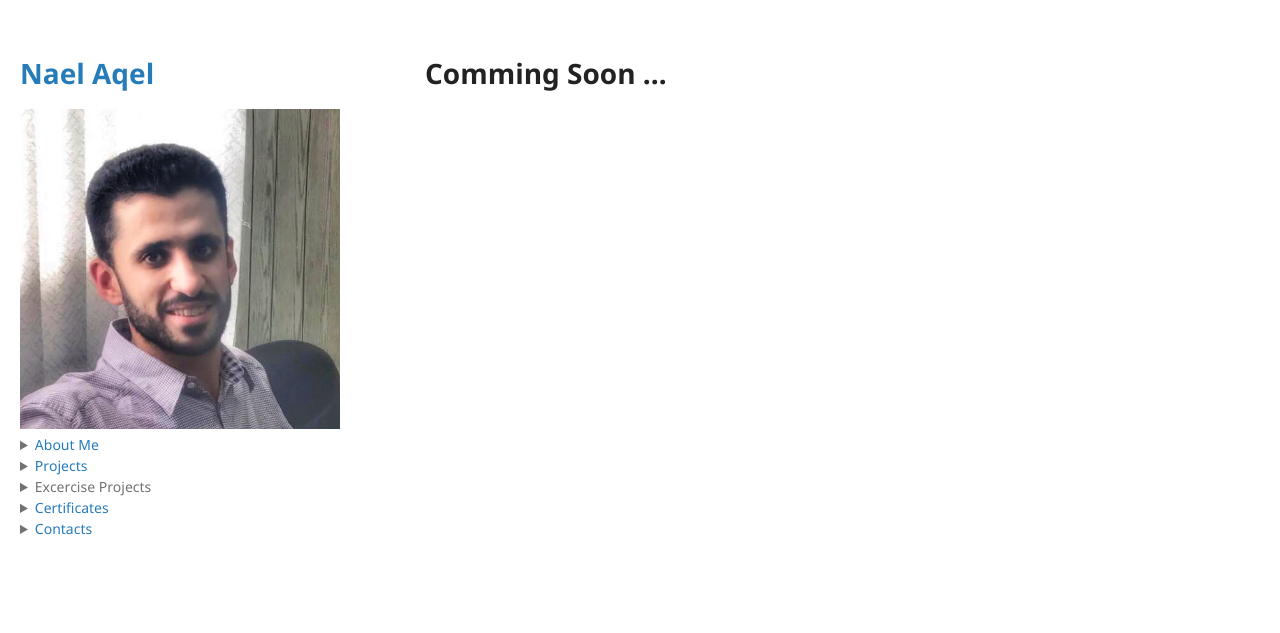
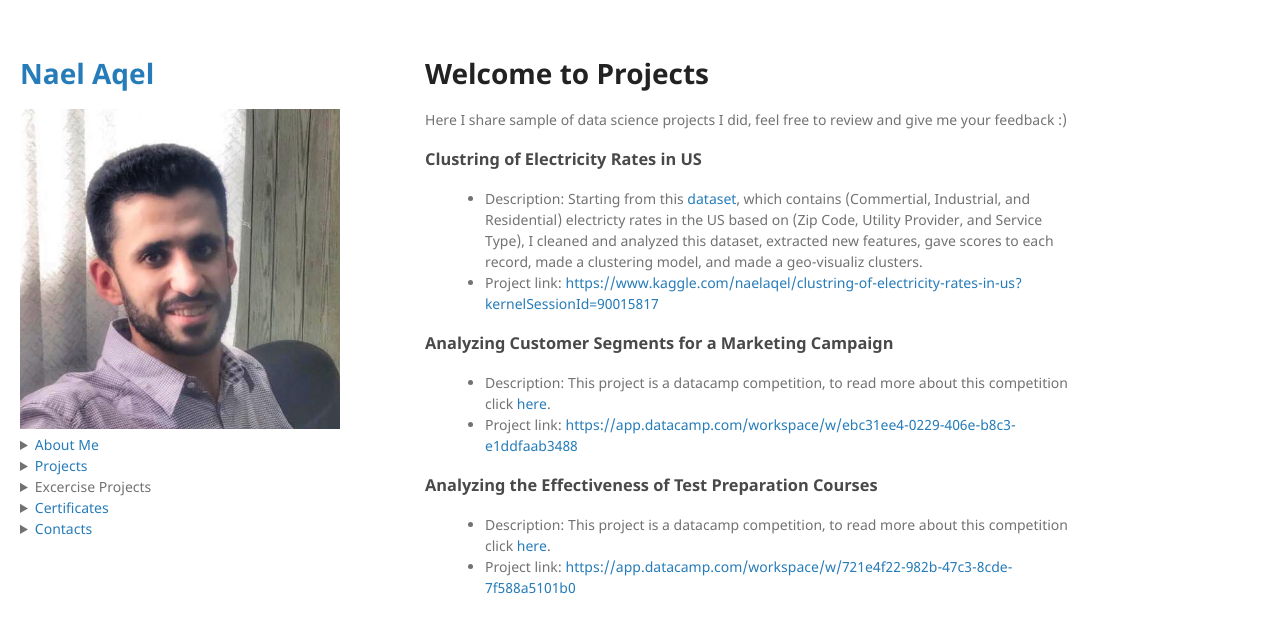
Before and after one commit to NaelAqel/naelaqel.github.io, a Jekyll site: the page built from Projects.md, in a window 1280 px wide. Shown: the top 633 px of the page. Built offline with Jekyll 4.4.1, drawn with Linux system fonts in a browser that asks for light colours.

Commit message:
Add projects

```diff
--- a/Projects.md
+++ b/Projects.md
@@ -2,4 +2,24 @@
 layout: default
 ---
 <section1></section1>
-# Comming Soon ...
+
+<h1>Welcome to Projects</h1>
+<p>Here I share sample of data science projects I did, feel free to review and give me your feedback :)</p>
+
+<h3>Clustring of Electricity Rates in US</h3>
+<ul>
+  <li left>Description: Starting from this <a target='_blank'  href='https://www.kaggle.com/pseudoproton/electricity-utility-rates?select=electricity_utility_rates.csv'>dataset</a>, which contains (Commertial, Industrial, and Residential) electricty rates in the US based on (Zip Code,  Utility Provider, and Service Type), I cleaned and analyzed this dataset, extracted new features, gave scores to each record, made a clustering model, and made a geo-visualiz clusters.</li>
+  <li left>Project link: <a target='_blank'  href='https://www.kaggle.com/naelaqel/clustring-of-electricity-rates-in-us?kernelSessionId=90015817'>https://www.kaggle.com/naelaqel/clustring-of-electricity-rates-in-us?kernelSessionId=90015817</a></li>
+</ul>
+
+<h3>Analyzing Customer Segments for a Marketing Campaign</h3>
+<ul>
+  <li left>Description: This project is a datacamp competition, to read more about this competition click <a target='_blank'  href='https://app.datacamp.com/learn/competitions/crowdfunding-marketing-campaign'>here</a>.</li>
+  <li left>Project link: <a target='_blank'  href='https://app.datacamp.com/workspace/w/ebc31ee4-0229-406e-b8c3-e1ddfaab3488'>https://app.datacamp.com/workspace/w/ebc31ee4-0229-406e-b8c3-e1ddfaab3488</a></li>
+</ul>
+
+<h3>Analyzing the Effectiveness of Test Preparation Courses</h3>
+<ul>
+  <li left>Description: This project is a datacamp competition, to read more about this competition click <a target='_blank'  href='https://app.datacamp.com/learn/competitions/student-exam-scores'>here</a>.</li>
+  <li left>Project link: <a target='_blank'  href='https://app.datacamp.com/workspace/w/721e4f22-982b-47c3-8cde-7f588a5101b0'>https://app.datacamp.com/workspace/w/721e4f22-982b-47c3-8cde-7f588a5101b0</a></li>
+</ul>
```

****************

> _Work request_
Make an exact copy of the records shown above, without the pictures.

> _Result of this exercise_
Before and after one commit to NaelAqel/naelaqel.github.io, a Jekyll site: the page built from Projects.md, in a window 1280 px wide. Shown: the top 633 px of the page. Built offline with Jekyll 4.4.1, drawn with Linux system fonts in a browser that asks for light colours.

Commit message:
Add projects

```diff
--- a/Projects.md
+++ b/Projects.md
@@ -2,4 +2,24 @@
 layout: default
 ---
 <section1></section1>
-# Comming Soon ...
+
+<h1>Welcome to Projects</h1>
+<p>Here I share sample of data science projects I did, feel free to review and give me your feedback :)</p>
+
+<h3>Clustring of Electricity Rates in US</h3>
+<ul>
+  <li left>Description: Starting from this <a target='_blank'  href='https://www.kaggle.com/pseudoproton/electricity-utility-rates?select=electricity_utility_rates.csv'>dataset</a>, which contains (Commertial, Industrial, and Residential) electricty rates in the US based on (Zip Code,  Utility Provider, and Service Type), I cleaned and analyzed this dataset, extracted new features, gave scores to each record, made a clustering model, and made a geo-visualiz clusters.</li>
+  <li left>Project link: <a target='_blank'  href='https://www.kaggle.com/naelaqel/clustring-of-electricity-rates-in-us?kernelSessionId=90015817'>https://www.kaggle.com/naelaqel/clustring-of-electricity-rates-in-us?kernelSessionId=90015817</a></li>
+</ul>
+
+<h3>Analyzing Customer Segments for a Marketing Campaign</h3>
+<ul>
+  <li left>Description: This project is a datacamp competition, to read more about this competition click <a target='_blank'  href='https://app.datacamp.com/learn/competitions/crowdfunding-marketing-campaign'>here</a>.</li>
+  <li left>Project link: <a target='_blank'  href='https://app.datacamp.com/workspace/w/ebc31ee4-0229-406e-b8c3-e1ddfaab3488'>https://app.datacamp.com/workspace/w/ebc31ee4-0229-406e-b8c3-e1ddfaab3488</a></li>
+</ul>
+
+<h3>Analyzing the Effectiveness of Test Preparation Courses</h3>
+<ul>
+  <li left>Description: This project is a datacamp competition, to read more about this competition click <a target='_blank'  href='https://app.datacamp.com/learn/competitions/student-exam-scores'>here</a>.</li>
+  <li left>Project link: <a target='_blank'  href='https://app.datacamp.com/workspace/w/721e4f22-982b-47c3-8cde-7f588a5101b0'>https://app.datacamp.com/workspace/w/721e4f22-982b-47c3-8cde-7f588a5101b0</a></li>
+</ul>
```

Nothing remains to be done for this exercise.